§ **WHAT IS BEING ASKED**: Find the line with "Before: docs/diagrams/database-er.drawio in" in the records below. Copy it and every line after it, up to and including the line with "データーベース設計書とER図の訂正".

§ **INPUT MATERIAL**:
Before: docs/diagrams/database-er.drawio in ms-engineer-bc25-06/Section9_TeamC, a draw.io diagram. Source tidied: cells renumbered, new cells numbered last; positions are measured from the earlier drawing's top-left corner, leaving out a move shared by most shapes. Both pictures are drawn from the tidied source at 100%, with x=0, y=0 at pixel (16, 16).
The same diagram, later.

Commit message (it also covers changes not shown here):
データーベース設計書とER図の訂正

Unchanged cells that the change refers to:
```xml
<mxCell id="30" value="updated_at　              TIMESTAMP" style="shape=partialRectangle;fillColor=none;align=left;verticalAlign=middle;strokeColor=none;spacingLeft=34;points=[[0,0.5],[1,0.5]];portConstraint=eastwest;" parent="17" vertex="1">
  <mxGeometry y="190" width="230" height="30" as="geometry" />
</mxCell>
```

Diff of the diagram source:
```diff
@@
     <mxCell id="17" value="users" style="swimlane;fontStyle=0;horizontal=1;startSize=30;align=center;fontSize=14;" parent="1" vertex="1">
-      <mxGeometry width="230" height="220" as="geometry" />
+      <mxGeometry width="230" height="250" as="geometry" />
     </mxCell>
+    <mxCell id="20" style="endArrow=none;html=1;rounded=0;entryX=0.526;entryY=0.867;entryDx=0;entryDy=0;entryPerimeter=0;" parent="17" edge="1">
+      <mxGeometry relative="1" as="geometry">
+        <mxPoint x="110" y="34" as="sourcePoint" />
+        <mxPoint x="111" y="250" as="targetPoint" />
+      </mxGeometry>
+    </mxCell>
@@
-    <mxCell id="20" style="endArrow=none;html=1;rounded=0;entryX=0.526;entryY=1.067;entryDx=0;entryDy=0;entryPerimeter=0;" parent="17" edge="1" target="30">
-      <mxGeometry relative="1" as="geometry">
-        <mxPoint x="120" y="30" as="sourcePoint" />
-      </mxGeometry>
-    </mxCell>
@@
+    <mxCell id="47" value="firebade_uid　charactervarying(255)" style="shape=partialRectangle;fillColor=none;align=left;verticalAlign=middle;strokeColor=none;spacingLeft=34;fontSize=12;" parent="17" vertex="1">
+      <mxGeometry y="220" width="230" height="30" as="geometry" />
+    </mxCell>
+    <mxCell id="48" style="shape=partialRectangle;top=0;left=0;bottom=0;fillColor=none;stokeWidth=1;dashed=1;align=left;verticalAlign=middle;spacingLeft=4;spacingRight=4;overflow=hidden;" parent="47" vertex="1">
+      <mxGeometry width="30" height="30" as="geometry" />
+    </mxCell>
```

==

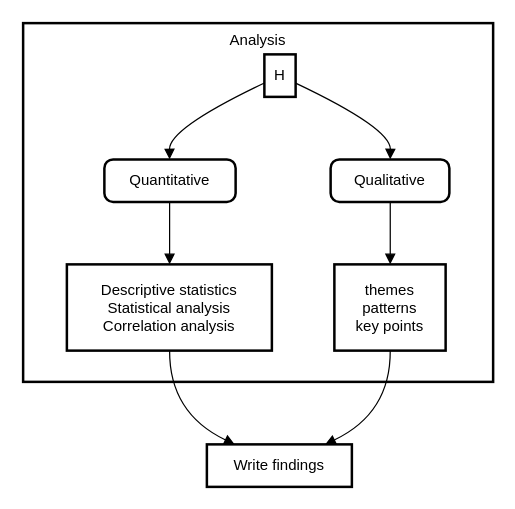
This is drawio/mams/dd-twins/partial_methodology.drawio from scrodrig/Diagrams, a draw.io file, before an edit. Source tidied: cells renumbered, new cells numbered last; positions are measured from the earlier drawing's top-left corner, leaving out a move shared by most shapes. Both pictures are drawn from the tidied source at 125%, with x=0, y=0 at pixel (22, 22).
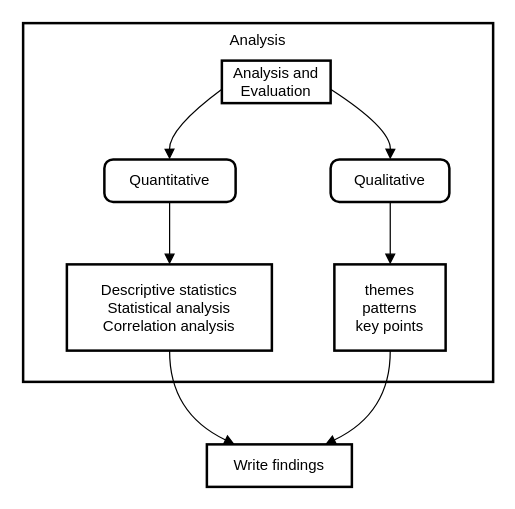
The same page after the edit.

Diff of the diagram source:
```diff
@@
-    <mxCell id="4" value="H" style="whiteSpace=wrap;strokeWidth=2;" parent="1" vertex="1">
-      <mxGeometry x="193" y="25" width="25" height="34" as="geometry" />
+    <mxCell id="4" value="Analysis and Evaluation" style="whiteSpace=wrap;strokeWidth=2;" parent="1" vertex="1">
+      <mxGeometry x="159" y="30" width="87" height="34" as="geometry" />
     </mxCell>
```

==

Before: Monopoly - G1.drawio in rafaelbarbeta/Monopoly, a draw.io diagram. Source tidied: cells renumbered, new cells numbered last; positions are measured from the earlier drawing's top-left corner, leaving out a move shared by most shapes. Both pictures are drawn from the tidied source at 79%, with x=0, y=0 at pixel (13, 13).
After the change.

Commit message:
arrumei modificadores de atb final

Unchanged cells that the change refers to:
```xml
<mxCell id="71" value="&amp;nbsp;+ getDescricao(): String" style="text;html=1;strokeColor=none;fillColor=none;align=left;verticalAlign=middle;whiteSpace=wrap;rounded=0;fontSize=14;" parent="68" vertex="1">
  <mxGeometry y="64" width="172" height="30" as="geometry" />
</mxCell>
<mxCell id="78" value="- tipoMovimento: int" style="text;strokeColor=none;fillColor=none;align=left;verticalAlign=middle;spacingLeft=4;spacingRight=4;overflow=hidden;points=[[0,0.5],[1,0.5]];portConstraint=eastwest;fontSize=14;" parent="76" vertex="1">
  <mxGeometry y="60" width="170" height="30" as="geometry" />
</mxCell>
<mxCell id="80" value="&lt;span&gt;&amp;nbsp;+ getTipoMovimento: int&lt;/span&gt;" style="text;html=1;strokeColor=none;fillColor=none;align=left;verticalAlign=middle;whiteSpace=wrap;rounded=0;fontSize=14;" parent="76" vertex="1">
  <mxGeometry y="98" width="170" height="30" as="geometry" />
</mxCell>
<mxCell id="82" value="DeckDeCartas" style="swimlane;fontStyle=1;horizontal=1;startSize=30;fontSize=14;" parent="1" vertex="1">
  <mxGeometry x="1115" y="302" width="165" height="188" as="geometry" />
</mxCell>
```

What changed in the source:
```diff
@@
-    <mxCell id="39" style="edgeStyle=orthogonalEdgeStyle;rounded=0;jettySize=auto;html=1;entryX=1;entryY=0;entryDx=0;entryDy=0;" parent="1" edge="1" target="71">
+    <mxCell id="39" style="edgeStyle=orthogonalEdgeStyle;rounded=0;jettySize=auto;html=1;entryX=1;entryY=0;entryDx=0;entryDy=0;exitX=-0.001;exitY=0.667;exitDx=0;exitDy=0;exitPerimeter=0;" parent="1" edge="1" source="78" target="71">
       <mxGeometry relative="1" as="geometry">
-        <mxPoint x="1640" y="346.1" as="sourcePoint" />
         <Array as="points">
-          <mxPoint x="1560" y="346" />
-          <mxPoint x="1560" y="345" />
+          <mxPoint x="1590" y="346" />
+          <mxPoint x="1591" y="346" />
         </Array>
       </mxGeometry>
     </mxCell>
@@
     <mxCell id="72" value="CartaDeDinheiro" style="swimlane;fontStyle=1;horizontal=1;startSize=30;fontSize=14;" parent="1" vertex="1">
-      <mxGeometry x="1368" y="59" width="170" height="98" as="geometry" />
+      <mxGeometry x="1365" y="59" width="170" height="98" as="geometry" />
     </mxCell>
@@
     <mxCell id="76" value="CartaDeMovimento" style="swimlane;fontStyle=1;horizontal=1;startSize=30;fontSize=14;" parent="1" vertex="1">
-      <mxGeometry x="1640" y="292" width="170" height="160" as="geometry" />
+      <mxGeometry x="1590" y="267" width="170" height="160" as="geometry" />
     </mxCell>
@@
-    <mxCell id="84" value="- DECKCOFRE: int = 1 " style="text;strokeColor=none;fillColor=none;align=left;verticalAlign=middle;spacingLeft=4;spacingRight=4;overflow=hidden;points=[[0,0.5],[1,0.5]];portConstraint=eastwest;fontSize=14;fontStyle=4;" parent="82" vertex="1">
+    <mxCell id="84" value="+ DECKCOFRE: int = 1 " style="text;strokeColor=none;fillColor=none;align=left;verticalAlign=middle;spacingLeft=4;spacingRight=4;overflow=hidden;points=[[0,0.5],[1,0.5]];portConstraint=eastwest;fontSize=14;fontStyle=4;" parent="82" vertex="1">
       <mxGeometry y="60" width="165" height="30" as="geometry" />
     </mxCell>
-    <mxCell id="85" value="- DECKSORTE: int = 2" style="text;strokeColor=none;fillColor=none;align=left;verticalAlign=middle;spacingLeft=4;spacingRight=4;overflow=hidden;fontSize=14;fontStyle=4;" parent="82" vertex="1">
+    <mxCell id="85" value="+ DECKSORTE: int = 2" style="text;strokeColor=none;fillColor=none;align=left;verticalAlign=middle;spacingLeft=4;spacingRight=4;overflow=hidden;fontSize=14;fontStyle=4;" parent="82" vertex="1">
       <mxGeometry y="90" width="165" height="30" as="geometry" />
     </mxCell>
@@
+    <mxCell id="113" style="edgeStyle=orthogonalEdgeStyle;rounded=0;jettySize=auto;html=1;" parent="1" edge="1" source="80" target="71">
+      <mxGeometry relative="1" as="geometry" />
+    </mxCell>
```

§ **EXERCISE SOLUTION**:
Before: docs/diagrams/database-er.drawio in ms-engineer-bc25-06/Section9_TeamC, a draw.io diagram. Source tidied: cells renumbered, new cells numbered last; positions are measured from the earlier drawing's top-left corner, leaving out a move shared by most shapes. Both pictures are drawn from the tidied source at 100%, with x=0, y=0 at pixel (16, 16).
The same diagram, later.

Commit message (it also covers changes not shown here):
データーベース設計書とER図の訂正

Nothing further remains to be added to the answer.